Ensure strict compliance with federal, state, and local laws throughout the screening process. Be aware of the relevant regulations in your jurisdiction.
You must handle candidate information with care and respect their rights.
Step 6: Reviewing the results
Once the background checks are complete, carefully review the results.
Pay attention to any adverse information, such as criminal convictions or concerning records.
It's important to assess the relevance of this information to the job in question.
Step 7: Notifying the candidate
If adverse information is discovered that could negatively impact the candidate's eligibility for the position, notify them promptly.
Provide a copy of the background check report and give the candidate an opportunity to dispute or explain the findings.
Step 8: Finalizing the decision
Based on the results of the background check and any additional information provided by the candidate, make a well-informed hiring decision.
Consider the nature of the offense, the time that has elapsed, and the relevance to the job.
Step 9: Documenting the process
Maintain thorough records of the entire background check process.
This includes documentation of the candidate's consent, the disclosure provided, and all communications related to the background check.
Documentation is essential for legal compliance and transparency.
Step 10: Adhering to data security
Protect candidate data throughout the process.
Ensure that sensitive information is stored securely.
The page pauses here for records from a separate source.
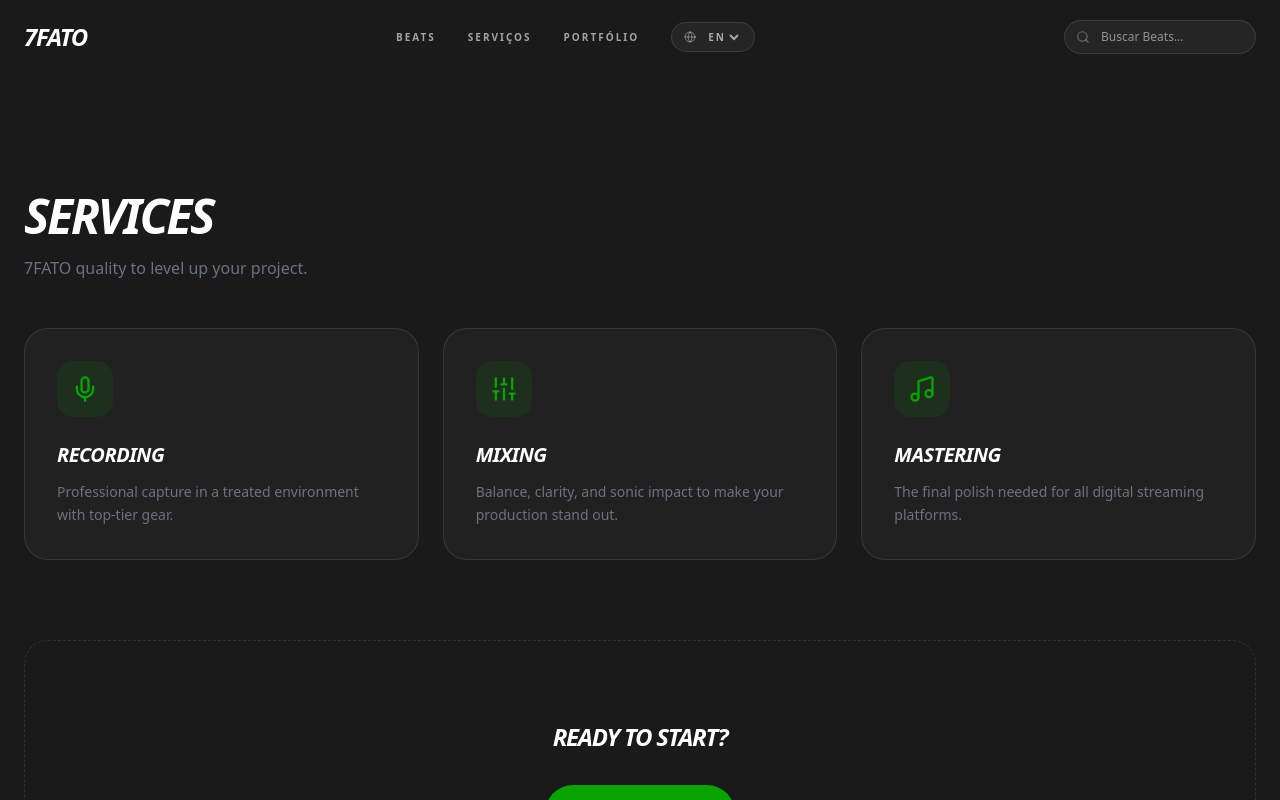
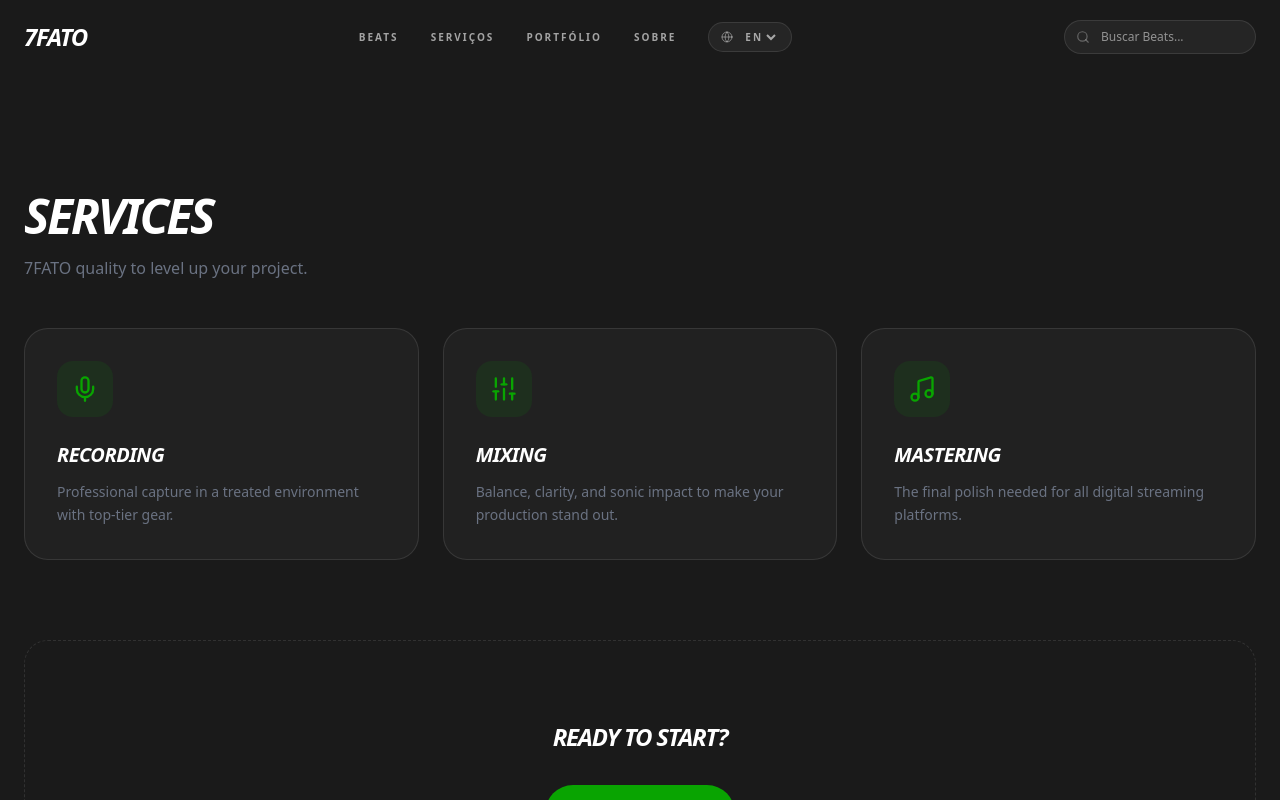
Before and after one commit to leonardosantana-tech/7fato, a Next.js app: page /en/servicos in a window 1280 px wide. Shown: the top 800 px of the page. Built offline with nearby package versions, Linux system fonts and the light colour scheme.

Commit message:
página sobre no navbar

```diff
--- a/src/components/layout/Header.tsx
+++ b/src/components/layout/Header.tsx
@@ -108,6 +108,13 @@ export default function Header() {
             Portfólio
           </Link>
 
+          <Link
+            href={`/${locale}/sobre`}
+            className="hover:text-white transition-colors"
+          >
+            Sobre
+          </Link>
+
           {/* 🌍 LANGUAGE */}
           <div className="flex items-center gap-2 bg-white/5 px-3 py-1.5 rounded-full border border-white/10">
             <Globe size={12} className="text-white/40" />
@@ -199,6 +206,10 @@ export default function Header() {
               onClick={() => setMenuOpen(false)}
             >
               Portfólio
+            </Link>
+
+            <Link href={`/${locale}/sobre`} onClick={() => setMenuOpen(false)}>
+              Sobre
             </Link>
 
             <div className="h-[1px] bg-white/10 my-4" />
```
Also, parties involved in the screening process must follow best practices for data security.
Take charge of finding the best talent while safeguarding your organization, employees, and reputation.
Following the step-by-step process, you can effectively conduct background checks, contributing to your organization's safety, integrity, and successful hiring decisions.